eBay makes no sense. At times there will be a feeding frenzy of high prices as though it is understood there is rarity, and at other times reality sets in. For whatever the reason among E Series, the single cell lights command a higher price. Maybe there are less of the single cell bodies. But still, logically, Surefire flashlights are worth the sum of their parts. For E1d LED Defender, this is 3 parts: a head, a body, and a tail. The head has a market value separately the same as the body, and the tail. Add their prices together, that is what the complete light is worth. Anyone paying more may be paying for the box, whether it is sealed and the item unused and NIB, as this increases collector value if and only if preserved that way indefinitely.

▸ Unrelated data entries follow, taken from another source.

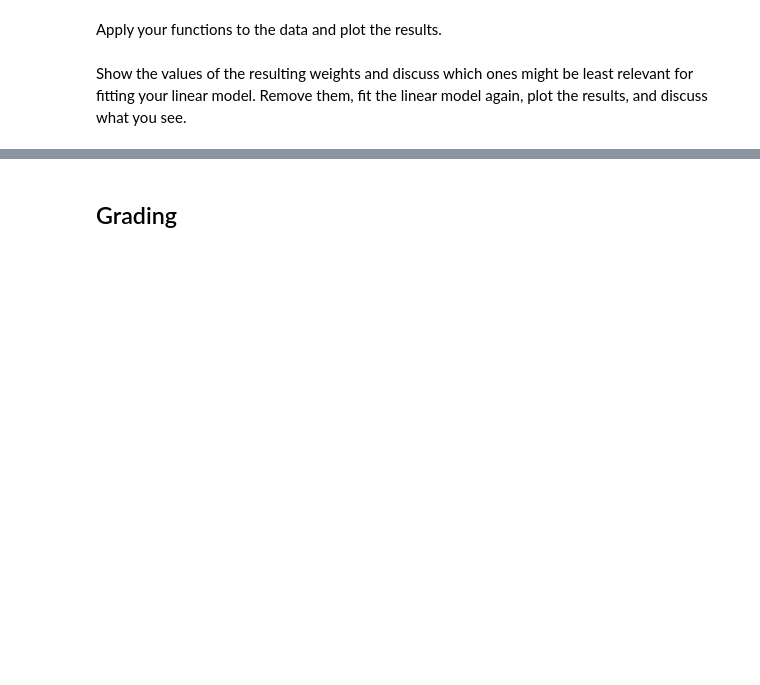
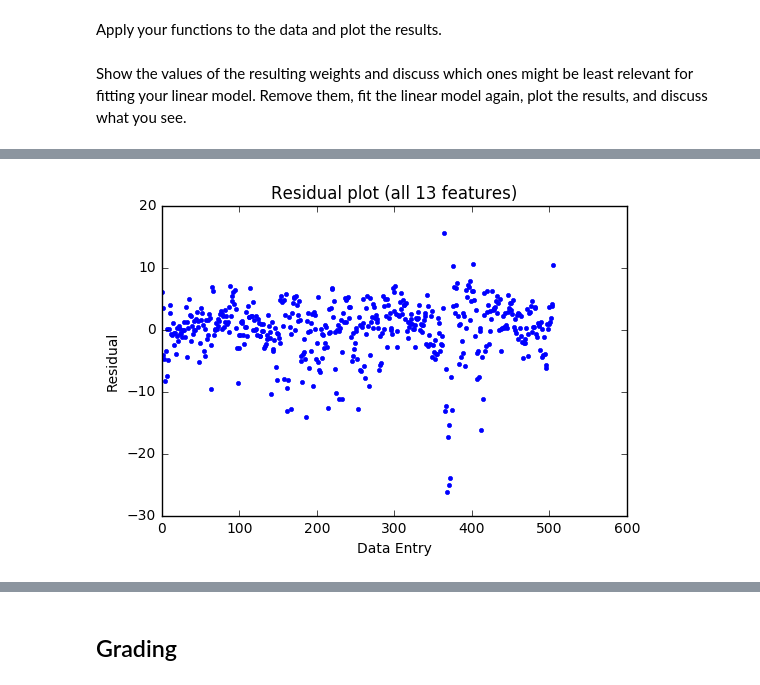
Before and after one commit to zyu47/CS480_homework, a Jupyter notebook: A1/Yu-A1.ipynb, the cells around one changed output, grey strips where cells are left out. Drawn from its saved outputs; the diff is of its cells as text; code cells hidden in the pictures; blank space fills up the shorter version.

```diff
--- a/A1/Yu-A1.ipynb
+++ b/A1/Yu-A1.ipynb
@@ -140,0 +167,9 @@ error = rmse(predict, T)
+# %%
+#plot residual for each entry
+plt.plot((predict-T), '.');
+plt.ylabel('Residual')
+plt.xlabel('Data Entry')
+plt.title('Residual plot (all 13 features)')
+plt.savefig('./data/residual_13_feature.png')
+# %% [output]
+[figure, added]
```
Also changed, not shown: parts of 15 cells of this notebook, 3 other files.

IOW, a collector item has no use whatsoever other than as an investment, and using the light, even removing it from the package and merely displaying it, defeats that investment.
Personally, while I do understand vintage electronics and their collectability, using and running them doesn't hurt their value. A vintage transistor radio or an 8-bit computer won't be worth much more unused and NIB, though for reasons some models from some manufacturers are worth more due to rarity and desirability. The market reacts to supply and demand and sets the value.

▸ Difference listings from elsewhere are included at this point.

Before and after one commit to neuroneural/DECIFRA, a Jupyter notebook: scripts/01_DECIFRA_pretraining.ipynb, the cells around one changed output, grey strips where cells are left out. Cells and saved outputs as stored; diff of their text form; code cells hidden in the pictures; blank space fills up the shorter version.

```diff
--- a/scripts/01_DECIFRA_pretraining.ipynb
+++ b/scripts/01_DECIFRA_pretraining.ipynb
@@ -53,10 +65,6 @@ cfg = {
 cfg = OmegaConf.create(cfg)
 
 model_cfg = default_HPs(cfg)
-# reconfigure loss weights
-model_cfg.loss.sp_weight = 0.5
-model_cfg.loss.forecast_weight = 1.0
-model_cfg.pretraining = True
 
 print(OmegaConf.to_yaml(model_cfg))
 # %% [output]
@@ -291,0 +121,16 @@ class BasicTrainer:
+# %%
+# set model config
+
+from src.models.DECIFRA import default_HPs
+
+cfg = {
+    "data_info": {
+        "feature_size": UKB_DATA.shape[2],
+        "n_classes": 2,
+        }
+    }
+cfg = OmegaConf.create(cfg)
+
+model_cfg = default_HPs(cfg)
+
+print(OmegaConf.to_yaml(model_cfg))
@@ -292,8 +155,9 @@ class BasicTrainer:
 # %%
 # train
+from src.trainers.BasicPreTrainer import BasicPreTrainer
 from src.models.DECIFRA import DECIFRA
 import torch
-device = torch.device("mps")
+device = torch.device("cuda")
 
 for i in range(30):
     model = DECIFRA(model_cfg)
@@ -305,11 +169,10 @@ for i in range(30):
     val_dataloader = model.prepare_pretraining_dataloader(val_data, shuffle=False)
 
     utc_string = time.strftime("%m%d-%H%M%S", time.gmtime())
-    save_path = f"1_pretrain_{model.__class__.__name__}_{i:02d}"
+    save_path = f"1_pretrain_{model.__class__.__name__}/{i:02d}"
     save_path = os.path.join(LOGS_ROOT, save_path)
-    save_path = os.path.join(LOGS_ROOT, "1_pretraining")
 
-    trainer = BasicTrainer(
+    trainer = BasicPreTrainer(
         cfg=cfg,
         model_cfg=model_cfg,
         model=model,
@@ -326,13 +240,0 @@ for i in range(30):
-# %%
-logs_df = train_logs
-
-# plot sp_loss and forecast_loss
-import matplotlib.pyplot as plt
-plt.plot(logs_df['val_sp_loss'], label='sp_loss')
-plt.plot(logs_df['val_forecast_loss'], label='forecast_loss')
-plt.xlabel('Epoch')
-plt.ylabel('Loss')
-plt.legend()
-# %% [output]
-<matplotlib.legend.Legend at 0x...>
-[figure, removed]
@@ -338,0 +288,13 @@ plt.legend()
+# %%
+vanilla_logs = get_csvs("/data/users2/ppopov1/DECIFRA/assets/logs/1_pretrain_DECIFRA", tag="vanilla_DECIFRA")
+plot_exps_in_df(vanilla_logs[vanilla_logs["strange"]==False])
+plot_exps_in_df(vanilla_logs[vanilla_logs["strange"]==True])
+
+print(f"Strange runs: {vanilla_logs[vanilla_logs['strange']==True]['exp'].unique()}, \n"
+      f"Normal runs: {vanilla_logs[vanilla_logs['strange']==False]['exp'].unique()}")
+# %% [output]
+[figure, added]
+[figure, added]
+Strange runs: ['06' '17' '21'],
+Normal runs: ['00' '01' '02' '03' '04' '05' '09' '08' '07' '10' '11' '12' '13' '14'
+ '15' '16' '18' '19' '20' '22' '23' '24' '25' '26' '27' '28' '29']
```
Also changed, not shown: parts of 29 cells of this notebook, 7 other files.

But hardly any of Surefire's hardware is rare, and it is also not old. There are tens of thousands of most of Surefire flashlight models, sometimes pushing five to ten to twenty times that number depending on the size of their military contracts —and absolutely none of Surefire's LED handheld lights are remotely exceptional regarding the emitter, brightness, or runtime. All that distinguishes them is that they are American made and built well, can take a lot of abuse.

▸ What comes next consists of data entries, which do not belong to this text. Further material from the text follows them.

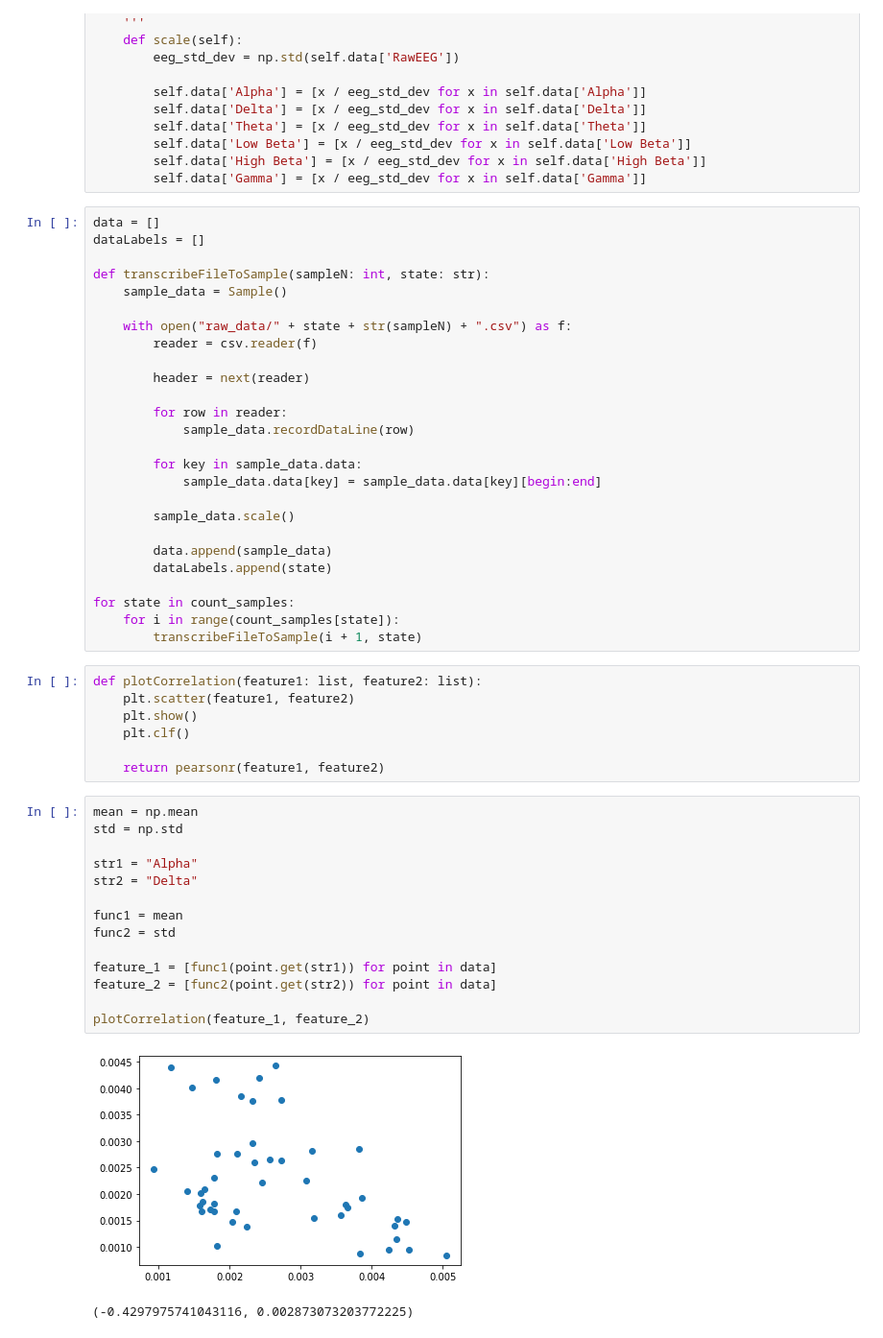
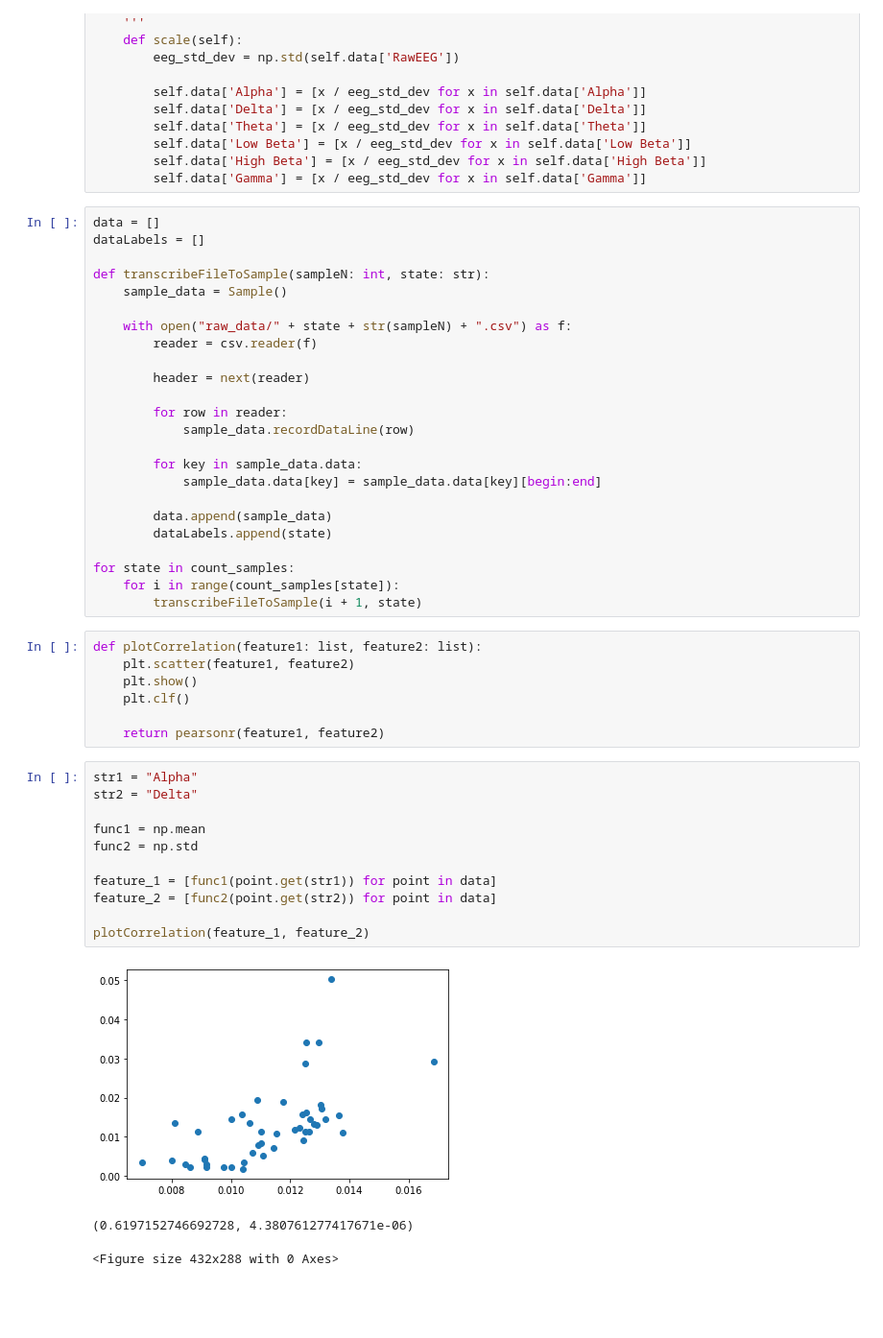
Before and after one commit to tonymauro/Neuromaker-BCI, a Jupyter notebook: correlation_analysis.ipynb, the cells around one changed output. Shown at 96% size. Cells and saved outputs as stored; diff of their text form; blank space fills up the shorter version.

```diff
--- a/correlation_analysis.ipynb
+++ b/correlation_analysis.ipynb
@@ -103,8 +105,6 @@ def transcribeFileToSample(sampleN: int, state: str):
         for key in sample_data.data:
             sample_data.data[key] = sample_data.data[key][begin:end]
 
-        sample_data.scale()
-
         data.append(sample_data)
         dataLabels.append(state)
 
@@ -119,21 +119,19 @@ def plotCorrelation(feature1: list, feature2: list):
 
     return pearsonr(feature1, feature2)
 # %%
-mean = np.mean
-std = np.std
-
 str1 = "Alpha"
 str2 = "Delta"
 
-func1 = mean
-func2 = std
+func1 = np.mean
+func2 = np.std
 
 feature_1 = [func1(point.get(str1)) for point in data]
 feature_2 = [func2(point.get(str2)) for point in data]
 
 plotCorrelation(feature_1, feature_2)
 # %% [output]
-[figure, old version]
+[figure, new version]
-(-0.4297975741043116, 0.002873073203772225)
+(0.6197152746692728, 4.380761277417671e-06)
+<Figure size 432x288 with 0 Axes>
 # %%
 possible_features = ['RawEEG', 'Alpha', 'Delta', 'Theta', 'Low Beta', 'High Beta', 'Gamma']
```
Also changed, not shown: parts of 5 cells of this notebook.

Surefire incan models, on the other hand, are exceptional when compared to other incandescent flashlights, so the market for incan E, M & P, etc. does make some sense to me, and I can see certain rare anodized models selling for what seems like ridiculous prices when unblemished or NIB.
But a ten year old LED flashlight that is one among 70,000 others or more that are identical except for the serial number? This makes no sense, especially because anyone that knows light, the stuff that hits our eyes, knows that Surefire's LEDs produce awful light. They're terrible in tint, in color temperature, and in color rendition. The hardware is valuable, the drivers and LEDs are as bad as any of the worst and cheapest among flashlight manufactures. It is obvious that Surefire never put much thought into their drivers and emitters, and merely maximized their profits using what is effectively commodity LEDs and electronics. The idea that they hardened these devices probably isn't true, as LED are already shockproof and durable, as is solid state electronics. I don't know why anyone would desire them so greatly as to collect them. It's like collecting Ford Pintos or AMC Gremlins. While the aesthetic could have some value, the engines were junk, and while collecting junk is easy, it isn't much of an investment. Paying more than market value is not investing so much as it is throwing money away. eBay is an auction site, part of the market, but it is not the
market. Sellers sell too high, and buyers pay too much. eBay is an exaggeration of the market, not some gold standard.
This leads me to believe what others have suspected, that the prices of aftermarket Surefire are being manipulated by unscrupulous sellers. They are effectively of the same ilk as ticket scalpers, and do as they do. And what you have detected on eBay recently is not E1b skyrocketing in value. What you are seeing is Tulip mania